* Work required:
Retype the data that follows with no alterations, please.

[Web document revisions]
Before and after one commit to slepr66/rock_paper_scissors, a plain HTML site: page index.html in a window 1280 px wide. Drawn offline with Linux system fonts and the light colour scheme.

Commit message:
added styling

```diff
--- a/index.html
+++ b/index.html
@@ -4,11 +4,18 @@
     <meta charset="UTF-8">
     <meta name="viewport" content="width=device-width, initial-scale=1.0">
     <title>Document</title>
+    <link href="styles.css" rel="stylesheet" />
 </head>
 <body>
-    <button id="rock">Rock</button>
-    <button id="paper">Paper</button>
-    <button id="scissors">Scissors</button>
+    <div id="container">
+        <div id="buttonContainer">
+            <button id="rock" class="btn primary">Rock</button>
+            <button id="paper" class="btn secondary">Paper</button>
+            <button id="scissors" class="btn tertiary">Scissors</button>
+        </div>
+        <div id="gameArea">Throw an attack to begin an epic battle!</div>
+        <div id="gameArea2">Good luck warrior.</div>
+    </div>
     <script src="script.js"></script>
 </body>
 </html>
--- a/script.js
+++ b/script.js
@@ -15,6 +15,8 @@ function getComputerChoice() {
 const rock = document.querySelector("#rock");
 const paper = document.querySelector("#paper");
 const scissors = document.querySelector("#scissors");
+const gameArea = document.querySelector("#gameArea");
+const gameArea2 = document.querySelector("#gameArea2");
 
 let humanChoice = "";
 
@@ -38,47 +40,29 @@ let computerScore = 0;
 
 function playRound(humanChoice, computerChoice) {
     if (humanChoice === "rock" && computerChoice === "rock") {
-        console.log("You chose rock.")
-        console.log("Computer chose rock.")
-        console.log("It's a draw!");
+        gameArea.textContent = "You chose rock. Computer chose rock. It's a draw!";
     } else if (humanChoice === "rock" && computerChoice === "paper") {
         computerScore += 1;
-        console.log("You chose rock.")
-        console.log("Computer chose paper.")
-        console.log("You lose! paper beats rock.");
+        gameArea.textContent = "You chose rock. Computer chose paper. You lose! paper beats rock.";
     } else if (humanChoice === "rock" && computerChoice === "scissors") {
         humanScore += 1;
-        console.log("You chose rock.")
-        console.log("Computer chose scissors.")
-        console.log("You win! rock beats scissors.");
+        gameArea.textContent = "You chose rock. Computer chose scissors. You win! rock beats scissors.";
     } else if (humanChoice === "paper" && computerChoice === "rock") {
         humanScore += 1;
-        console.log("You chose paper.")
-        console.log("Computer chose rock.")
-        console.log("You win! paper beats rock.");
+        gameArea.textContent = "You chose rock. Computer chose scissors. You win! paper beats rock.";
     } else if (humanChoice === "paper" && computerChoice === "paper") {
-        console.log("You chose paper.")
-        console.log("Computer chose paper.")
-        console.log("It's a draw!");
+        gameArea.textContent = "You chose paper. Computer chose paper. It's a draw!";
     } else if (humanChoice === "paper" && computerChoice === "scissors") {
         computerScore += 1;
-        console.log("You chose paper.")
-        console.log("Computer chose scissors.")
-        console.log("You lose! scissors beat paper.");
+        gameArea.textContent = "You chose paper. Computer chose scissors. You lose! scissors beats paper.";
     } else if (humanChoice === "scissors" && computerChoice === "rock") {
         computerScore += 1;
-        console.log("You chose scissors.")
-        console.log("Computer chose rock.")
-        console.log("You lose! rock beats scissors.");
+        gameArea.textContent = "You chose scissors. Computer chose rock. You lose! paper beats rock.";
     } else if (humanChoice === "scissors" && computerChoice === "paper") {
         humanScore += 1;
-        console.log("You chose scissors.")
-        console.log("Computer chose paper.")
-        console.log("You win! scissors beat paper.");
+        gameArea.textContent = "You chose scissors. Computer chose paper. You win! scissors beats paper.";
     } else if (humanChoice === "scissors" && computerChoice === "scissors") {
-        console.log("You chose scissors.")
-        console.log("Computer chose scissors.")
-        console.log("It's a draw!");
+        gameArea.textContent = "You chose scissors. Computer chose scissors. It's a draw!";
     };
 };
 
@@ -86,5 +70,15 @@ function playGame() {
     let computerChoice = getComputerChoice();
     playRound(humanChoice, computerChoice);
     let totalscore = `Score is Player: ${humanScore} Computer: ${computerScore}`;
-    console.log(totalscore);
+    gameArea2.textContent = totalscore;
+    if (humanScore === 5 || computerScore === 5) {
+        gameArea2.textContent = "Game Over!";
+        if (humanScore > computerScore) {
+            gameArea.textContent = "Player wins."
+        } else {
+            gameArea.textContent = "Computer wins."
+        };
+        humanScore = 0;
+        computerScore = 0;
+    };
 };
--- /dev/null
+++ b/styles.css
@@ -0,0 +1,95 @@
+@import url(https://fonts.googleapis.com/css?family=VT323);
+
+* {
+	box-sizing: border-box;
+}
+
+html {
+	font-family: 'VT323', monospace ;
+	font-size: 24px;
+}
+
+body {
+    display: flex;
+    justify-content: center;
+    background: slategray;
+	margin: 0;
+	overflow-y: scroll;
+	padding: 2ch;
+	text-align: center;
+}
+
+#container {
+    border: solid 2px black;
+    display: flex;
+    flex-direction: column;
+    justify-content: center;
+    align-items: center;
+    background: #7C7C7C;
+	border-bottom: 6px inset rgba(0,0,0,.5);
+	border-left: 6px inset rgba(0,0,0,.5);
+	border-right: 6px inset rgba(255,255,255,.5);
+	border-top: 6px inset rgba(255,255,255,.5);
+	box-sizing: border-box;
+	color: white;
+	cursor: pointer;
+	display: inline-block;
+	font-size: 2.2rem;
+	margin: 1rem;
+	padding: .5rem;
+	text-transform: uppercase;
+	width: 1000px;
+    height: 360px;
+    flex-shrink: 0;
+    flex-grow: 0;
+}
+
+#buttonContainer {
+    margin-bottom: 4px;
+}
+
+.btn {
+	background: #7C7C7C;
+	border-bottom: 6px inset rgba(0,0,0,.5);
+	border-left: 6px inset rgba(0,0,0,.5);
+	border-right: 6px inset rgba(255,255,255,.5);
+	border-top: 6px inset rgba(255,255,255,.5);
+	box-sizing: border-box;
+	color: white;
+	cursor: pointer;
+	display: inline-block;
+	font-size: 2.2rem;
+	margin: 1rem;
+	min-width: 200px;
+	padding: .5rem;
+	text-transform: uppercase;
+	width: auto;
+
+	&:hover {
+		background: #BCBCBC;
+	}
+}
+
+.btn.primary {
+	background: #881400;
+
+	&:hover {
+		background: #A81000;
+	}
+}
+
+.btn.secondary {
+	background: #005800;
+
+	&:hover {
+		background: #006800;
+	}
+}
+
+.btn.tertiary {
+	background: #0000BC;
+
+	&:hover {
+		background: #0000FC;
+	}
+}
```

* Solution to the exercise:
Before and after one commit to slepr66/rock_paper_scissors, a plain HTML site: page index.html in a window 1280 px wide. Drawn offline with Linux system fonts and the light colour scheme.

Commit message:
added styling

```diff
--- a/index.html
+++ b/index.html
@@ -4,11 +4,18 @@
     <meta charset="UTF-8">
     <meta name="viewport" content="width=device-width, initial-scale=1.0">
     <title>Document</title>
+    <link href="styles.css" rel="stylesheet" />
 </head>
 <body>
-    <button id="rock">Rock</button>
-    <button id="paper">Paper</button>
-    <button id="scissors">Scissors</button>
+    <div id="container">
+        <div id="buttonContainer">
+            <button id="rock" class="btn primary">Rock</button>
+            <button id="paper" class="btn secondary">Paper</button>
+            <button id="scissors" class="btn tertiary">Scissors</button>
+        </div>
+        <div id="gameArea">Throw an attack to begin an epic battle!</div>
+        <div id="gameArea2">Good luck warrior.</div>
+    </div>
     <script src="script.js"></script>
 </body>
 </html>
--- a/script.js
+++ b/script.js
@@ -15,6 +15,8 @@ function getComputerChoice() {
 const rock = document.querySelector("#rock");
 const paper = document.querySelector("#paper");
 const scissors = document.querySelector("#scissors");
+const gameArea = document.querySelector("#gameArea");
+const gameArea2 = document.querySelector("#gameArea2");
 
 let humanChoice = "";
 
@@ -38,47 +40,29 @@ let computerScore = 0;
 
 function playRound(humanChoice, computerChoice) {
     if (humanChoice === "rock" && computerChoice === "rock") {
-        console.log("You chose rock.")
-        console.log("Computer chose rock.")
-        console.log("It's a draw!");
+        gameArea.textContent = "You chose rock. Computer chose rock. It's a draw!";
     } else if (humanChoice === "rock" && computerChoice === "paper") {
         computerScore += 1;
-        console.log("You chose rock.")
-        console.log("Computer chose paper.")
-        console.log("You lose! paper beats rock.");
+        gameArea.textContent = "You chose rock. Computer chose paper. You lose! paper beats rock.";
     } else if (humanChoice === "rock" && computerChoice === "scissors") {
         humanScore += 1;
-        console.log("You chose rock.")
-        console.log("Computer chose scissors.")
-        console.log("You win! rock beats scissors.");
+        gameArea.textContent = "You chose rock. Computer chose scissors. You win! rock beats scissors.";
     } else if (humanChoice === "paper" && computerChoice === "rock") {
         humanScore += 1;
-        console.log("You chose paper.")
-        console.log("Computer chose rock.")
-        console.log("You win! paper beats rock.");
+        gameArea.textContent = "You chose rock. Computer chose scissors. You win! paper beats rock.";
     } else if (humanChoice === "paper" && computerChoice === "paper") {
-        console.log("You chose paper.")
-        console.log("Computer chose paper.")
-        console.log("It's a draw!");
+        gameArea.textContent = "You chose paper. Computer chose paper. It's a draw!";
     } else if (humanChoice === "paper" && computerChoice === "scissors") {
         computerScore += 1;
-        console.log("You chose paper.")
-        console.log("Computer chose scissors.")
-        console.log("You lose! scissors beat paper.");
+        gameArea.textContent = "You chose paper. Computer chose scissors. You lose! scissors beats paper.";
     } else if (humanChoice === "scissors" && computerChoice === "rock") {
         computerScore += 1;
-        console.log("You chose scissors.")
-        console.log("Computer chose rock.")
-        console.log("You lose! rock beats scissors.");
+        gameArea.textContent = "You chose scissors. Computer chose rock. You lose! paper beats rock.";
     } else if (humanChoice === "scissors" && computerChoice === "paper") {
         humanScore += 1;
-        console.log("You chose scissors.")
-        console.log("Computer chose paper.")
-        console.log("You win! scissors beat paper.");
+        gameArea.textContent = "You chose scissors. Computer chose paper. You win! scissors beats paper.";
     } else if (humanChoice === "scissors" && computerChoice === "scissors") {
-        console.log("You chose scissors.")
-        console.log("Computer chose scissors.")
-        console.log("It's a draw!");
+        gameArea.textContent = "You chose scissors. Computer chose scissors. It's a draw!";
     };
 };
 
@@ -86,5 +70,15 @@ function playGame() {
     let computerChoice = getComputerChoice();
     playRound(humanChoice, computerChoice);
     let totalscore = `Score is Player: ${humanScore} Computer: ${computerScore}`;
-    console.log(totalscore);
+    gameArea2.textContent = totalscore;
+    if (humanScore === 5 || computerScore === 5) {
+        gameArea2.textContent = "Game Over!";
+        if (humanScore > computerScore) {
+            gameArea.textContent = "Player wins."
+        } else {
+            gameArea.textContent = "Computer wins."
+        };
+        humanScore = 0;
+        computerScore = 0;
+    };
 };
--- /dev/null
+++ b/styles.css
@@ -0,0 +1,95 @@
+@import url(https://fonts.googleapis.com/css?family=VT323);
+
+* {
+	box-sizing: border-box;
+}
+
+html {
+	font-family: 'VT323', monospace ;
+	font-size: 24px;
+}
+
+body {
+    display: flex;
+    justify-content: center;
+    background: slategray;
+	margin: 0;
+	overflow-y: scroll;
+	padding: 2ch;
+	text-align: center;
+}
+
+#container {
+    border: solid 2px black;
+    display: flex;
+    flex-direction: column;
+    justify-content: center;
+    align-items: center;
+    background: #7C7C7C;
+	border-bottom: 6px inset rgba(0,0,0,.5);
+	border-left: 6px inset rgba(0,0,0,.5);
+	border-right: 6px inset rgba(255,255,255,.5);
+	border-top: 6px inset rgba(255,255,255,.5);
+	box-sizing: border-box;
+	color: white;
+	cursor: pointer;
+	display: inline-block;
+	font-size: 2.2rem;
+	margin: 1rem;
+	padding: .5rem;
+	text-transform: uppercase;
+	width: 1000px;
+    height: 360px;
+    flex-shrink: 0;
+    flex-grow: 0;
+}
+
+#buttonContainer {
+    margin-bottom: 4px;
+}
+
+.btn {
+	background: #7C7C7C;
+	border-bottom: 6px inset rgba(0,0,0,.5);
+	border-left: 6px inset rgba(0,0,0,.5);
+	border-right: 6px inset rgba(255,255,255,.5);
+	border-top: 6px inset rgba(255,255,255,.5);
+	box-sizing: border-box;
+	color: white;
+	cursor: pointer;
+	display: inline-block;
+	font-size: 2.2rem;
+	margin: 1rem;
+	min-width: 200px;
+	padding: .5rem;
+	text-transform: uppercase;
+	width: auto;
+
+	&:hover {
+		background: #BCBCBC;
+	}
+}
+
+.btn.primary {
+	background: #881400;
+
+	&:hover {
+		background: #A81000;
+	}
+}
+
+.btn.secondary {
+	background: #005800;
+
+	&:hover {
+		background: #006800;
+	}
+}
+
+.btn.tertiary {
+	background: #0000BC;
+
+	&:hover {
+		background: #0000FC;
+	}
+}
```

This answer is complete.